UFA/Trade – Goligoski
Philip Larsen – Trevor Daley
Stephane Robidas – Brenden Dillon
The open spot on the top pairing could be filled internally. Dallas could slide Robidas up there, but he is better suited for third-pairing duty at this point in his career. Jamie Benn’s brother Jordie is also in the mix, although he is behind Dillon on the depth chart.
Dillon isn’t a lock for the roster, and good teams don’t win consistently by promising ice time to young players who haven’t earned it. However, he should be considered the odds-on favorite to crack the roster. Stars play-by-play announcer Ralph Strangis is also a big Dillon fan:
“He looks ready – and in fact – comparatively looked way ahead of the other young prospects.”
Dillon is now a physical presence on the ice, but skating remains his best attribute. He had to learn to skate better than other players because of his lack of size as a teenager. His growth spurt has taken care of the size/strength deficiency, and his mobility didn’t suffer at all.
Stylistically, Dillon doesn’t really compare to any current Dallas defensemen. He is much bigger than Goligoski, Daley and Robidas, and he is much more mobile than Fistric or Pardy (the Stars would love it if he started to play with some of Fistric’s snarl). If Dillon does crack the roster this fall, expect him to start off in a depth role with a focus on defense. Young defensemen need to figure out their own end first (although there are exceptions). With good defensive play comes ice time, and with ice time comes offensive opportunities.
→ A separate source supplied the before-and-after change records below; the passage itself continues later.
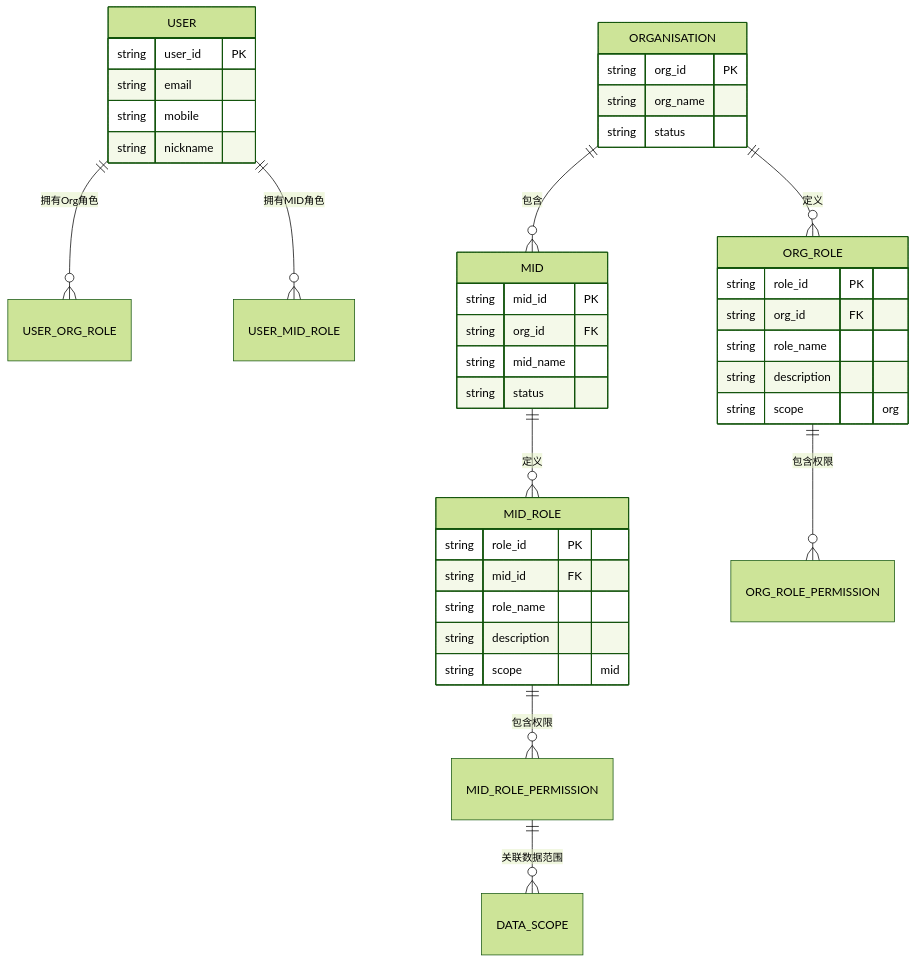
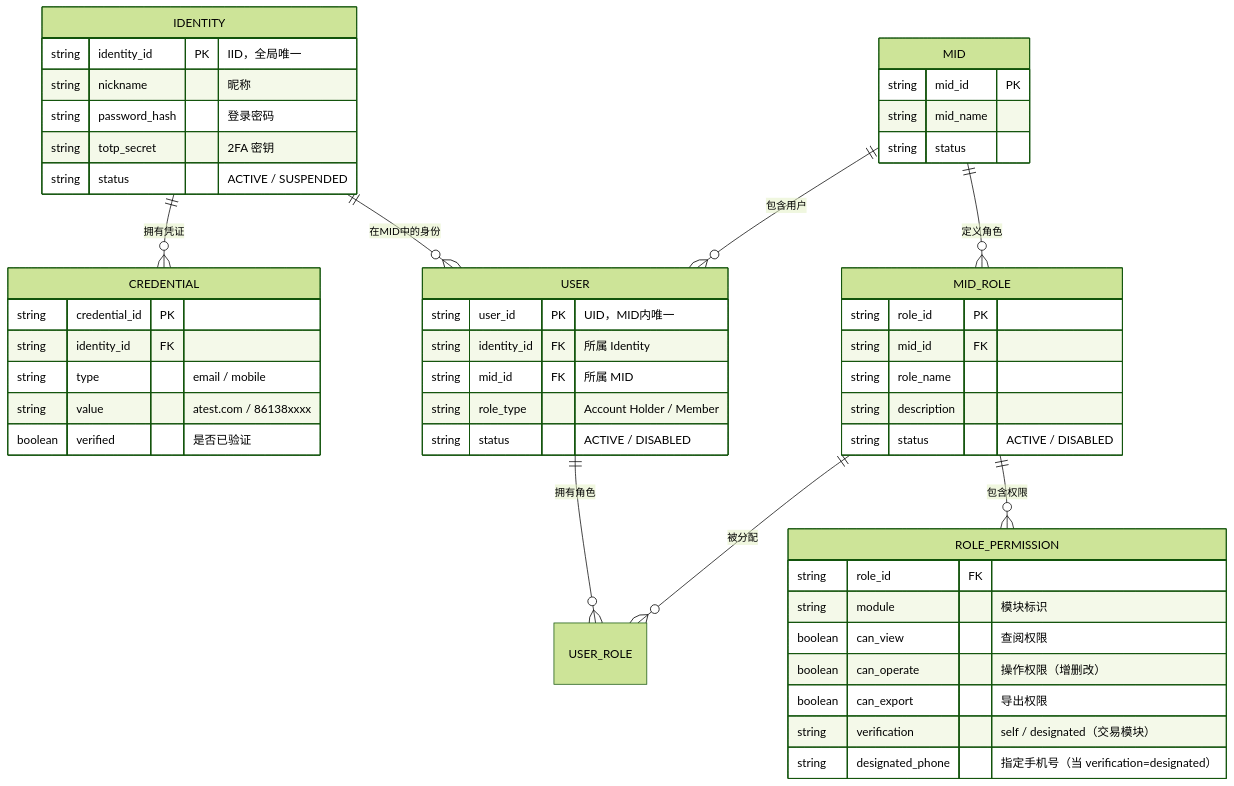
One commit to xiaoxiaoangie/EX-NEW changed the second of 13 diagrams in USERPERMISSIONS/prd/Users-Roles-Permissions.md. Above: the diagram before and after it, drawn with Mermaid (forest theme). The commit also changed other lines of this file and 30 other files, not shown here.

````diff
--- a/USERPERMISSIONS/prd/Users-Roles-Permissions.md
+++ b/USERPERMISSIONS/prd/Users-Roles-Permissions.md
@@ -85,43 +96,53 @@
 ```mermaid
 erDiagram
-    USER ||--o{ USER_ORG_ROLE : "拥有Org角色"
-    USER ||--o{ USER_MID_ROLE : "拥有MID角色"
-    ORGANISATION ||--o{ MID : "包含"
-    ORGANISATION ||--o{ ORG_ROLE : "定义"
-    MID ||--o{ MID_ROLE : "定义"
-    ORG_ROLE ||--o{ ORG_ROLE_PERMISSION : "包含权限"
-    MID_ROLE ||--o{ MID_ROLE_PERMISSION : "包含权限"
-    MID_ROLE_PERMISSION ||--o{ DATA_SCOPE : "关联数据范围"
+    IDENTITY ||--o{ CREDENTIAL : "拥有凭证"
+    IDENTITY ||--o{ USER : "在MID中的身份"
+    USER ||--o{ USER_ROLE : "拥有角色"
+    MID ||--o{ USER : "包含用户"
+    MID ||--o{ MID_ROLE : "定义角色"
+    MID_ROLE ||--o{ USER_ROLE : "被分配"
+    MID_ROLE ||--o{ ROLE_PERMISSION : "包含权限"
 
+    IDENTITY {
+        string identity_id PK "IID，全局唯一"
+        string nickname "昵称"
+        string password_hash "登录密码"
+        string totp_secret "2FA 密钥"
+        string status "ACTIVE / SUSPENDED"
+    }
+    CREDENTIAL {
+        string credential_id PK
+        string identity_id FK
+        string type "email / mobile"
+        string value "atest.com / 86138xxxx"
+        boolean verified "是否已验证"
+    }
     USER {
-        string user_id PK
-        string email
-        string mobile
-        string nickname
-    }
-    ORGANISATION {
-        string org_id PK
-        string org_name
-        string status
+        string user_id PK "UID，MID内唯一"
+        string identity_id FK "所属 Identity"
+        string mid_id FK "所属 MID"
+        string role_type "Account Holder / Member"
+        string status "ACTIVE / DISABLED"
     }
     MID {
         string mid_id PK
-        string org_id FK
         string mid_name
         string status
-    }
-    ORG_ROLE {
-        string role_id PK
-        string org_id FK
-        string role_name
-        string description
-        string scope "org"
     }
     MID_ROLE {
         string role_id PK
         string mid_id FK
         string role_name
         string description
-        string scope "mid"
+        string status "ACTIVE / DISABLED"
+    }
+    ROLE_PERMISSION {
+        string role_id FK
+        string module "模块标识"
+        boolean can_view "查阅权限"
+        boolean can_operate "操作权限（增删改）"
+        boolean can_export "导出权限"
+        string verification "self / designated（交易模块）"
+        string designated_phone "指定手机号（当 verification=designated）"
     }
 ```
````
One thing is for certain – the days of Dillon being overlooked are over.